Jacob Frank was an 18th-century charismatic mystic and is still an infamous Polish historical figure.

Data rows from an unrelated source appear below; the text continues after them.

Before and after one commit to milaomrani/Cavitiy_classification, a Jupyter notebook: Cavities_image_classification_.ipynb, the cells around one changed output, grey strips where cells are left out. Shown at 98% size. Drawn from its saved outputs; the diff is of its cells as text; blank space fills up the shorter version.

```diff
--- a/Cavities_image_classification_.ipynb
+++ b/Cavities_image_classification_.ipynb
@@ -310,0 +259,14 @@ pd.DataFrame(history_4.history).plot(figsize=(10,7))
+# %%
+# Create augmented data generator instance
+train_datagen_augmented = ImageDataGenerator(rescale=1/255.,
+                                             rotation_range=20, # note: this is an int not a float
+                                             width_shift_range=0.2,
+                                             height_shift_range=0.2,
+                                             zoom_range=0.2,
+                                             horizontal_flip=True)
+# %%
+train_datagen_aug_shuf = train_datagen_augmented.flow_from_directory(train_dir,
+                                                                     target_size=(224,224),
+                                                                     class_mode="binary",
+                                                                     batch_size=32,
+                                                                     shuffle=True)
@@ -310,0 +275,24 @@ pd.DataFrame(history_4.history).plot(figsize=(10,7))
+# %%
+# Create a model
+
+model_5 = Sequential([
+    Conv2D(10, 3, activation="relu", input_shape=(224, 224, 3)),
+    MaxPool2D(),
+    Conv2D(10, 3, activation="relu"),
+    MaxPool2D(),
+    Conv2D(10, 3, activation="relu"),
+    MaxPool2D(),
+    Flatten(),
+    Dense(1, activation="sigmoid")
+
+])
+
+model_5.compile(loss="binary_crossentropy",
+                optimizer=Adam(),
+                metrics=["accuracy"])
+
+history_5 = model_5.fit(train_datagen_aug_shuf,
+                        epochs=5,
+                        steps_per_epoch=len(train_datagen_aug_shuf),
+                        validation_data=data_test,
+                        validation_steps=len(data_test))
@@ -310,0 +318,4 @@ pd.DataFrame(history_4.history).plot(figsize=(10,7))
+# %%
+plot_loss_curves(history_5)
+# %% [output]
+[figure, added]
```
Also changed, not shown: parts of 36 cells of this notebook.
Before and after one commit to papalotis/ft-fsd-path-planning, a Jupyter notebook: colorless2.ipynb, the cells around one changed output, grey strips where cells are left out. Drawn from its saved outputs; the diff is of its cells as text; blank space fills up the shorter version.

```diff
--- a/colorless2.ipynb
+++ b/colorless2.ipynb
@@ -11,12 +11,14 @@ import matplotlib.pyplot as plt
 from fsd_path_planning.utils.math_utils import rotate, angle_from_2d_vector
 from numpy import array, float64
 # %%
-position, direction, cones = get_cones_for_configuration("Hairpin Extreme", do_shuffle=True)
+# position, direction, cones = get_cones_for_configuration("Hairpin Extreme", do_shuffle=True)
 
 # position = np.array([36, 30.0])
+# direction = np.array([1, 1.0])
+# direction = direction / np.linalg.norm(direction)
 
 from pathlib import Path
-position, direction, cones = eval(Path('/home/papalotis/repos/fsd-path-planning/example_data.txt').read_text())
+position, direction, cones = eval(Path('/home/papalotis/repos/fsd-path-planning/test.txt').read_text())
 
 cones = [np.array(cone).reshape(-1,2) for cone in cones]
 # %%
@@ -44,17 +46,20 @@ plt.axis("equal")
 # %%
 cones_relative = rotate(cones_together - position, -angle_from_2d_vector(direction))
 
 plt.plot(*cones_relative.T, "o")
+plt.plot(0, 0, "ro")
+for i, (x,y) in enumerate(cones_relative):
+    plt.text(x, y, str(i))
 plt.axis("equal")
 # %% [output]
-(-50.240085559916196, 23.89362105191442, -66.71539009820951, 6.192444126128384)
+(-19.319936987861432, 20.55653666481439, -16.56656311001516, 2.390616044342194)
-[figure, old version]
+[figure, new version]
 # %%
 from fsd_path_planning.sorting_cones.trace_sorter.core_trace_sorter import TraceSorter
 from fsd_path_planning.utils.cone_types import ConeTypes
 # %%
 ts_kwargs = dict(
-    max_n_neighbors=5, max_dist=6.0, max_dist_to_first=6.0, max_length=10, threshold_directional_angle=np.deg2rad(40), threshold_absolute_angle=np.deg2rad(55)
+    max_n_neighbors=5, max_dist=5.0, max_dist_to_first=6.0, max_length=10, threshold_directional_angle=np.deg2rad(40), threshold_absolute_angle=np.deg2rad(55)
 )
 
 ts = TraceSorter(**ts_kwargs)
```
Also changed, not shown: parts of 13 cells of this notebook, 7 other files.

He flitted between Judaism, Catholicism and Islam, upending convention, attracting enemies who accused him of con artistry as well a fervent following who believed him to be the Messiah.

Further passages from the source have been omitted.